“Writing is a therapy,” as Thomas Mann said. It is indeed a way to heal a wound, however everyone has his or her own way to apply this medicine. Gao Xingjian, a novelist and playwright based in France, takes his writing in a quite different direction. Gao left China in 1987, and has not returned to the country for the past three decades, cutting off his connection to China in both the spiritual and practical sense. He describes himself as a “global citizen” and has devoted himself to European culture. He has said openly that he does not want to touch Chinese topics, such as Cultural Revolution anymore, even though his novels One Man’s Bible and Soul Mountain deal with this topic and brought him the highest honor of the Nobel Prize for literature in 2000.
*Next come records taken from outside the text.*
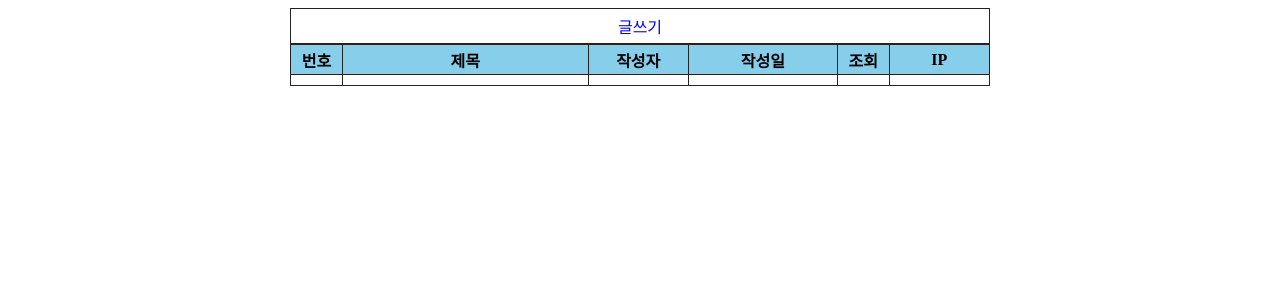
Repository: uj06134/Metabuild_JSP
Page: http://localhost/99_Board2/list.jsp
The author's editor kept a copy of each file at every save. The page is drawn from the files as they stood at one save, then again after the next save.
The browser window is 1280 px wide. The pictures show the whole page.
The page is served by Tomcat 9. Other server files are loaded and not shown.

Above is the page before, as saved 2025-09-16 08:52:32.

### 99_Board2/src/main/webapp/list.jsp
<%@ page language="java" contentType="text/html; charset=UTF-8"
    pageEncoding="UTF-8"%>
<style>
    table {
        border-collapse: collapse;
        margin: auto;
        width: 700px;
    }
    th {
        background-color: skyblue;
        border: 1px solid #232323;
        height: 30px;
        text-align: center;
    }
    td {
        border: 1px solid #232323;
        padding: 5px;
        text-align: center;
    }
    td.subject {
        text-align: left;
    }
    a {
        text-decoration: none;
        color: blue;
    }
</style>

<table>
    <tr>
        <td colspan="6" align="left">
            <a href="#">글쓰기</a>
        </td>
    </tr>
</table>

<table>
    <tr>
        <th width="50">번호</th>
        <th width="250">제목</th>
        <th width="100">작성자</th>
        <th width="150">작성일</th>
        <th width="50">조회</th>
        <th width="100">IP</th>
    </tr>
    <tr>
        <td></td>
        <td></td>
        <td></td>
        <td></td>
        <td></td>
        <td></td>
    </tr>
</table>

After the next save:
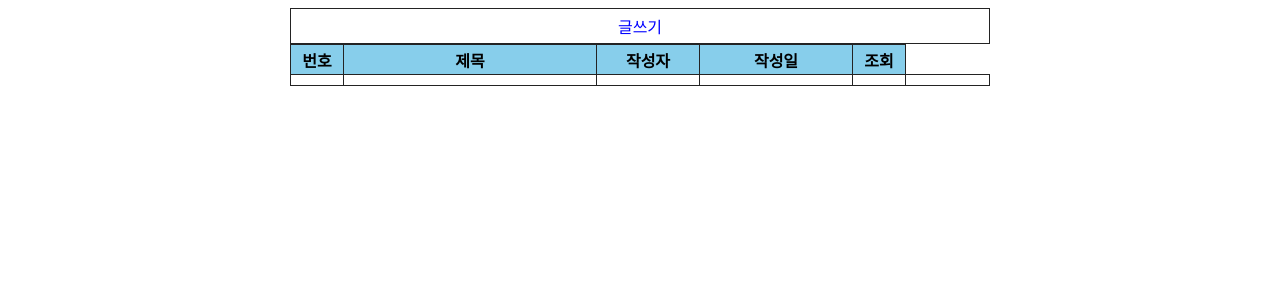
Saved 20 s later.
--- a/99_Board2/src/main/webapp/list.jsp
+++ b/99_Board2/src/main/webapp/list.jsp
@@ -41,7 +41,6 @@
         <th width="100">작성자</th>
         <th width="150">작성일</th>
         <th width="50">조회</th>
-        <th width="100">IP</th>
     </tr>
     <tr>
         <td></td>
Since 1975, the Czech-born exiled writer Milan Kundera has also lived in France. Kundera sees himself as French and has composed his work in French since 1993. Gao seems to take Kundera as his model. He tried hard to jump away from the shadow of his Chinese background, and his creative writing and drama now deal with European themes and are in French. Unfortunately, Gao’s French works are constrained and unnatural. For example, his play Ballade Nocturne, a poem-play with dance, presents the ego of a Western female. How could an aged Asian male really enter the subtle psyche and emotional world of a young European female? This experiment is quite embarrassing. Gao failed in his goal. The play was only a dancing performance, something for the eyes, but did not touch the heart or soul of the audience.
After the Velvet Revolution, Kundera was embraced by his home country; he received awards and his works were published in Czech. But Gao is still treated like an unwelcome stepchild in his motherland of China. His works could not be published officially, but pirated copies exist on the free market. Most of his Chinese works were published in Taiwan and Hong Kong long before he received the Nobel Prize. Although they did not sell well before, his reception of the prize has promoted the distribution enormously.
While Gao Xingjian has been celebrated as a hero and master outside China, he never goes back to China. This is either because he is still a persona non grata or because he does not want to bow to a regime that has suppressed him and wouldn’t provide him any space for his free writing and thinking. His early book Basic Study of the Technique of Modern Fiction (xiandai xiaoshuo jiqiao chutan), was criticized immediately after its publication in 1981. The book, which introduces the “stream of consciousness,” could be labeled as a counterrevolutionary “poisonous weed.” The absurdity of real life has inspired Gao’s creation of absurdity drama. His early plays like Signal Alarm (1982) and Bus Stop reflected exactly the reality at that time. When he left China in 1987, Gao was a dissident.
Although “global citizen” Gao tried hard to merge into the European society, to transform himself as an European intellectual and turn his back to China, he still encourages others to write more about the Cultural Revolution. “To the Terror of that time, people have not written enough about it. We must let the generations to come know the historical experience, and prevent such things happen again.”
Gao, now 76, is a living witness of the terror, who is more qualified than he to write down the history? He must know that the role of “dissident writer” fits him much better than that of a “global citizen.”